Activism and awareness are needed on many fronts, including but not limited to prevention of violence against women and domestic violence, creating more equal pay, preventing discrimination in the work place, addressing problems in superannuation and savings for older women, childcare, valuing unpaid care (which is extremely important for the community and is disproportionately performed by women), allowing women greater access to positions of power without stigma and allowing men to engage in flexible work and unpaid care without stigma.
*Your chapter on mothering and childbirth had particular resonance for me (I also went the CalmBirth way!). Why do you think women are increasingly afraid of childbirth?
There needs to be a better balance between quality, accessible specialist medical care where needed, quality midwifery care, and informed choice. Many experts working in maternity have expressed concern about the balance as it stands. The studies I drew on in that chapter pointed to the culture within a given health care system as being a significant factor in both health outcomes and what is known as ‘extreme’ birth fear, along with popular media portrayals that naturally focus on the worst possible scenarios for dramatic reasons. That conclusion seems to bear out in the different attitudes encountered in different countries. People’s birth experiences vary enormously, the subject can be a very sensitive one, people can find themselves judged viciously, and unfortunately the remaining taboos around birth make it difficult to get a balanced view.
*Women’s bodies can be seen as public property. This is often particularly the case for young women and pregnant women, where strangers approach and sometimes feel they have the right to touch. What can women do in these situations to assert themselves?
One of the most important moments in my life was when I realised that I cared more for my own dignity and sense of self than I did trying to please everyone all the time. That meant that I didn’t care if it upset someone to be told that they could not touch me, or that I did not accept their point of view. There has unfortunately been a history of women’s bodies literally being the property of others, and bodily autonomy remains a battle in some ways. It may not always be easy, but it is always worth it.
*I’m interested in the grey area between what girls/women would like to say and what they end up saying and doing in the moment. How do you think we can bring up girls to be more assertive, to express their sexuality confidently, and to move beyond the surface impressions?
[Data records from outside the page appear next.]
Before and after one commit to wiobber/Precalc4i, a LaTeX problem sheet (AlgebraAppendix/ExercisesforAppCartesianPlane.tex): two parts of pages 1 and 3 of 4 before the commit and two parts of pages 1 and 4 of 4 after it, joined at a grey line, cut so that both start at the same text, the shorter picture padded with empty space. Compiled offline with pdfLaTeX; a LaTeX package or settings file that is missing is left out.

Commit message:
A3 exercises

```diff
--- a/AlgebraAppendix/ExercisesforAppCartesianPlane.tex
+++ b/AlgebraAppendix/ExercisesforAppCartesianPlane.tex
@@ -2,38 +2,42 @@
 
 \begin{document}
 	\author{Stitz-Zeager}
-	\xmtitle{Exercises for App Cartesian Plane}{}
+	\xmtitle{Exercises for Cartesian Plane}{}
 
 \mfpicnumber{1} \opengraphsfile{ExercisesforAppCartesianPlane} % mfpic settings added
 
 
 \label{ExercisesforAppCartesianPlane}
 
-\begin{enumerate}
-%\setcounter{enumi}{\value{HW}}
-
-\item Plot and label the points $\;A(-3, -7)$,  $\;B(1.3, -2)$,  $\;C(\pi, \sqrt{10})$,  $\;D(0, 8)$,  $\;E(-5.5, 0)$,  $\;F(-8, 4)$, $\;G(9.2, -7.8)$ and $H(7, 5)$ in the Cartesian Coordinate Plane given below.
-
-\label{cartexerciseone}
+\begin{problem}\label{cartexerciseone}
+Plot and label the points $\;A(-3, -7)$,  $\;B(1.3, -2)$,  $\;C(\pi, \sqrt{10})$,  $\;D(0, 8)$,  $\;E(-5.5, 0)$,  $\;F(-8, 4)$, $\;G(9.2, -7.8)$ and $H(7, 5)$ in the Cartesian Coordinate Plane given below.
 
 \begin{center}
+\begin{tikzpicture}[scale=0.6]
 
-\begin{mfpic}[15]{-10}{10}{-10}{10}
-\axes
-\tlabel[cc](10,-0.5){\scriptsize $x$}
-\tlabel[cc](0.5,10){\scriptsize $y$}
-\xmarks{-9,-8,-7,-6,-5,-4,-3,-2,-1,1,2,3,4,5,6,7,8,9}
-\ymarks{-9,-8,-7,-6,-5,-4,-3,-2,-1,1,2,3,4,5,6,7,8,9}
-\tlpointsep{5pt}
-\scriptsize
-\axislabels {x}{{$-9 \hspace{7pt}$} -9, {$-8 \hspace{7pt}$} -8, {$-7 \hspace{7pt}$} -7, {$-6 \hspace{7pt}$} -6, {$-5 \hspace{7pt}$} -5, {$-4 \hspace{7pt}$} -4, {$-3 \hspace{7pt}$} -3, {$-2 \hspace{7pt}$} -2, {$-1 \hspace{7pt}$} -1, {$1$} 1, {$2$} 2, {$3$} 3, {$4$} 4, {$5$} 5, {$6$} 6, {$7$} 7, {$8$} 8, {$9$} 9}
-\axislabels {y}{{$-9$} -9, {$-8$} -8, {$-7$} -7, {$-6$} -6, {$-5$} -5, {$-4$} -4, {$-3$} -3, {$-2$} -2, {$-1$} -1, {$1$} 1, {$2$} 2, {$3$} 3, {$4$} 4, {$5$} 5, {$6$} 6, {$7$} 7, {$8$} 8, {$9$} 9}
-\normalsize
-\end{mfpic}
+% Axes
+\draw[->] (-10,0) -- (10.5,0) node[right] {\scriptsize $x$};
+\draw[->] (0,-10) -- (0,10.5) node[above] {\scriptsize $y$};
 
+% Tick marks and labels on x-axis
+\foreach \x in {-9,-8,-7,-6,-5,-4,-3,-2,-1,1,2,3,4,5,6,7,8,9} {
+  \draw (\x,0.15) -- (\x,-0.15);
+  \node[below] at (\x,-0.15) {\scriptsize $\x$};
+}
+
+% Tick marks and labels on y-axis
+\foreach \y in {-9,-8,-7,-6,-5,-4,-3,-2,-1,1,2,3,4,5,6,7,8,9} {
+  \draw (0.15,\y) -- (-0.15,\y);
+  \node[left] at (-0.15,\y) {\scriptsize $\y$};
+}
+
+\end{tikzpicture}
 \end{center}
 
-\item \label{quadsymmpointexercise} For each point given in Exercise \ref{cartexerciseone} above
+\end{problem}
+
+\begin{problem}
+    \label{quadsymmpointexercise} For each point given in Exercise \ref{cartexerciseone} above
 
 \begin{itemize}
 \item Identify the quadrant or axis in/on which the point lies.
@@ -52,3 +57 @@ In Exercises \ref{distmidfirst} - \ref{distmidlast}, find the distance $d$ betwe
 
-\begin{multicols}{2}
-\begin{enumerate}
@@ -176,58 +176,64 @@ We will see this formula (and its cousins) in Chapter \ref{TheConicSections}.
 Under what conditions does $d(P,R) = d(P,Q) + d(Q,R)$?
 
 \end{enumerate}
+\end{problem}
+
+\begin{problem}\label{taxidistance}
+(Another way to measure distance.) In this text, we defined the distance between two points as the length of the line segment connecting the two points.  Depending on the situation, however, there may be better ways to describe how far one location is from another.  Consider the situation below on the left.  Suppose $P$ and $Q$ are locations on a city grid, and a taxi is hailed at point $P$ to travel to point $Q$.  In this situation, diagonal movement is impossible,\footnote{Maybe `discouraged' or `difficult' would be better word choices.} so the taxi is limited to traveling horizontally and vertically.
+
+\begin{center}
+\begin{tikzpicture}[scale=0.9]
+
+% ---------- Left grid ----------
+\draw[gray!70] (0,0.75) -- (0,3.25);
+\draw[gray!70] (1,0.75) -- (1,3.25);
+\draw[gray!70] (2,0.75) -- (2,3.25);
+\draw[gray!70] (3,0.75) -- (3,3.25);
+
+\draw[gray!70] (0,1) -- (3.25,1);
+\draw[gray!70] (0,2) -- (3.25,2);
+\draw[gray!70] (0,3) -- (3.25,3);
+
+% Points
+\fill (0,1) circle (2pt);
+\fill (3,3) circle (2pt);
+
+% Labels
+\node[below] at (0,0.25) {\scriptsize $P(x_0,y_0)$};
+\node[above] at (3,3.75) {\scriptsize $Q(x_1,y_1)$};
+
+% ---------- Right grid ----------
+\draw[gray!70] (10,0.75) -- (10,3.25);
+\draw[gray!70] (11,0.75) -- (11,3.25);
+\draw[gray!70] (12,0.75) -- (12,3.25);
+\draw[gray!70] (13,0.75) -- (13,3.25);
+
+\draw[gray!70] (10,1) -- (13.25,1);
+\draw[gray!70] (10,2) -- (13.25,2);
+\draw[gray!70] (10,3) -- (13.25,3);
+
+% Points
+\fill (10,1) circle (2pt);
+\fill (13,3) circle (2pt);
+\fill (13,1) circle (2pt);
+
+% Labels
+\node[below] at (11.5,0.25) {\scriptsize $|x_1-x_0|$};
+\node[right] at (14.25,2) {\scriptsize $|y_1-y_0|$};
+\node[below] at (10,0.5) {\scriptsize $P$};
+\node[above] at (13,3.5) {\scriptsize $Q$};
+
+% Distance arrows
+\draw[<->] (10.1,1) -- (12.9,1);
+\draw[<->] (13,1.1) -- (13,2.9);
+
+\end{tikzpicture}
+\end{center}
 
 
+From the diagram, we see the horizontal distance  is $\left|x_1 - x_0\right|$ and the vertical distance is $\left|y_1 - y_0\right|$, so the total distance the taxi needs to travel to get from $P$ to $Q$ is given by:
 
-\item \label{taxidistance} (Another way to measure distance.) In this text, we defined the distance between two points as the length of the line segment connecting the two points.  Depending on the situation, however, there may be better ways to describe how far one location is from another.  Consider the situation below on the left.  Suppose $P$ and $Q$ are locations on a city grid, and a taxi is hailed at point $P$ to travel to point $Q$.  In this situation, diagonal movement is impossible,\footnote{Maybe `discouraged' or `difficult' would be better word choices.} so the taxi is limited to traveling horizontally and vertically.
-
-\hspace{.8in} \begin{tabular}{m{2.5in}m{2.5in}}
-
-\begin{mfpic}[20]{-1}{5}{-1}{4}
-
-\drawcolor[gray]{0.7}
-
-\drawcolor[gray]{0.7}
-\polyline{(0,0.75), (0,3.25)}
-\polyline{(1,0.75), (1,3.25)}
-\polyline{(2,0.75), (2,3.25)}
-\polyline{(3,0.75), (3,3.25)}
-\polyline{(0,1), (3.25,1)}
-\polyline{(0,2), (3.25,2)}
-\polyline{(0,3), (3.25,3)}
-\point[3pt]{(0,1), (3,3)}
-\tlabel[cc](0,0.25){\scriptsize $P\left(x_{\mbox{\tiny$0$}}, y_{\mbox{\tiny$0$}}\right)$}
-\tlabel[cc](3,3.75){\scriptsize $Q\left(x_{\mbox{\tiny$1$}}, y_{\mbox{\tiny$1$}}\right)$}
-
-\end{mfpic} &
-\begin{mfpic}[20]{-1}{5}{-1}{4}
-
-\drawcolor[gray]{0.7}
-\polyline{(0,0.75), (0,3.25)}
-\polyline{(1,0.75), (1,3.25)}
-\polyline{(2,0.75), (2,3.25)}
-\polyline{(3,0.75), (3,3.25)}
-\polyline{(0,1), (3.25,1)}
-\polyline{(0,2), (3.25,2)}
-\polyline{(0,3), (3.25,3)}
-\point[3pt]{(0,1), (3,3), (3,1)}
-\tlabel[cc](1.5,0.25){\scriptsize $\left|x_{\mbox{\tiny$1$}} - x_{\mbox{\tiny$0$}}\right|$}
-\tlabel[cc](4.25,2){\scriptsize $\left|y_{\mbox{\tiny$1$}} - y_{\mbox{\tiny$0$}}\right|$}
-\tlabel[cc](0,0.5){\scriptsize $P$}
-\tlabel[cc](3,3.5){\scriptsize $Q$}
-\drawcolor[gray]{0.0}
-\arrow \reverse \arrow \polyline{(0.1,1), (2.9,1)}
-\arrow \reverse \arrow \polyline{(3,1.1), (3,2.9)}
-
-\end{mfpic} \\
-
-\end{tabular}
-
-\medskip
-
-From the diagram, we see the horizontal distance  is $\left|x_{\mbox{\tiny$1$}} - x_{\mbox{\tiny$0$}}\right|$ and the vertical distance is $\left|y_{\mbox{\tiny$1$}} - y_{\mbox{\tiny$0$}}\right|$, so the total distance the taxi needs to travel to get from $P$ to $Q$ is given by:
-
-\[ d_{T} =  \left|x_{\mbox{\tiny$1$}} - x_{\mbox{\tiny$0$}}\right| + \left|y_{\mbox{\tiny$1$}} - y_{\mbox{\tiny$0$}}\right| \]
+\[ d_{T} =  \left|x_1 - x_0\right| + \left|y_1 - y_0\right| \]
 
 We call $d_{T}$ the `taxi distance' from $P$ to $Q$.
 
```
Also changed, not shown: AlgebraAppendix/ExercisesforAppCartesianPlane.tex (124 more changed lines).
There are still some negative stereotypes, or ‘fictions’ about assertive girls and women. We need to reject the idea that girls who simply want to participate in life are ‘bossy’ or leaders are ‘dragon ladies’ or ‘ice queens’ simply for being women and doing their jobs. There is a cultural shift still happening and cultural attitudes often lag behind actual changes in the law. For instance, women in Australia had the right to vote and stand for office 22 years before any woman actually did enter federal parliament, the longest lag of any western country, and incredibly, this right to vote was not extended to Indigenous women until 1962 (see Australian Women in Politics). We need to realise that just because something is, doesn’t mean it is right. We can challenge our own assumptions about what is possible, and challenge the assumptions of others.
That is part of what The Fictional Woman is about, creating change by starting from within, challenging our own assumptions and refusing to participate in the limiting and damaging stereotyping of women and girls, and others.
This article and interview originally appeared on the Australian Women Writers blog. Australian Women Writers founder, Elizabeth Lhuede, would like to acknowledge Tara Moss as the inspiration for the creation of the AWW challenge. Without Tara’s original blog post in 2011 wrapping up the Sisters in Crime conference — and the outrage it generated — the AWW challenge and blog wouldn’t exist.